Our residents have also mentored local low-income high school students to pursue a career in the health sciences (see our Future Faces of Family Medicine section). Many of us have also volunteered in the local student run clinics (see Student Run Clinics section). Some residents and faculty have also served abroad, but as we all know, you don’t have to go that far to find underserved populations! With so many opportunities and so much community need, one physician makes a difference and many physicians together make an even greater impact.
What will be your calling?
Office-based and point-of-care ultrasound is starting to overshadowed traditional diagnostic tools like the stethoscope and tongue depressor. We are on the cutting edge of this technology with two high-end ultrasound machines in our clinics and a handheld V-Scan device.
Residents are trained in using ultrasound for not just prenatal purposes, but for IUD placement, abnormal vaginal bleeding, biliary disease, aortic aneurysm, hydronephrosis, vascular imaging, differentiation of cysts/masses/abscesses, and for musculoskeletal imaging including joint aspiration/injection. Images can be uploaded into patient records and archived for teaching purposes. Our residents and their spouses’ own pregnancies never lack for ultrasound pictures!
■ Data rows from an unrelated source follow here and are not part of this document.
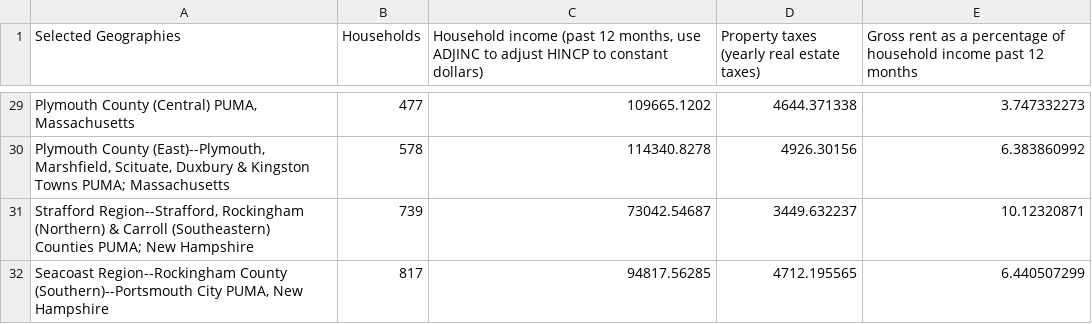
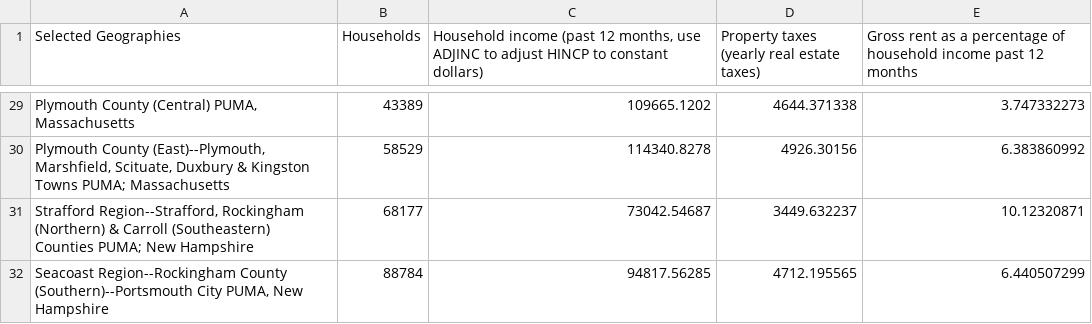
Before and after one commit to Wichaelian/INFO2950, a CSV file: John's Data/Boston/Boston.csv, drawn as a sheet; only a part is shown, gaps mark what is left out; the diff covers the shown part only.

```diff
--- a/John's Data/Boston/Boston.csv
+++ b/John's Data/Boston/Boston.csv
@@ -29,4 +29,4 @@
-"Plymouth County (Central) PUMA, Massachusetts",477,109665.1202,4644.371338,3.747332273
-"Plymouth County (East)--Plymouth, Marshfield, Scituate, Duxbury & Kingston Towns PUMA; Massachusetts",578,114340.8278,4926.30156,6.383860992
-"Strafford Region--Strafford, Rockingham (Northern) & Carroll (Southeastern) Counties PUMA; New Hampshire",739,73042.54687,3449.632237,10.12320871
-"Seacoast Region--Rockingham County (Southern)--Portsmouth City PUMA, New Hampshire",817,94817.56285,4712.195565,6.440507299
+"Plymouth County (Central) PUMA, Massachusetts",43389,109665.1202,4644.371338,3.747332273
+"Plymouth County (East)--Plymouth, Marshfield, Scituate, Duxbury & Kingston Towns PUMA; Massachusetts",58529,114340.8278,4926.30156,6.383860992
+"Strafford Region--Strafford, Rockingham (Northern) & Carroll (Southeastern) Counties PUMA; New Hampshire",68177,73042.54687,3449.632237,10.12320871
+"Seacoast Region--Rockingham County (Southern)--Portsmouth City PUMA, New Hampshire",88784,94817.56285,4712.195565,6.440507299
```
Also changed, not shown: 27 edited cells elsewhere in this file, John's Data/Boston/BostonEducation.csv, John's Data/Cincinnati/Cincinnati.csv, 3 other files.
Multiple online training resources are available as well, including Sonosite’s website and through the University of South Carolina. We also have extensive teaching aids through the American Institute of Ultrasound in Medicine (AIUM).
Residency is hard. Our program knows Physicians are likely to develop many of their wellness patterns during residency just as they develop other behaviors that are part of medicine. These 3 years are the ideal time to facilitate development of well-being practices to have career long impact. Therefore, we integrate wellness throughout the residency experience.
Residents enjoy having 2-week rotation blocks, jeopardy call, representation at faculty meetings; as well as easy parking and food at the physician lounge. We regularly offer support groups, Balint, cohort retreats, program retreat, wellness activities (such as yoga, qi gong), team building (eg. Volunteer at foodbank, float down the American River), and administrative support (eg. ‘Friend with EPIC’/EHR, quality improvement of clinic operations). Our behavioral scientist is available at all times; as are senior residents, faculty advisors, and employee assistance program (EAP). There is also a Well-being elective to provide protected time for the resident to focus on creating a sustainable wellness plan for themselves and to model for patients.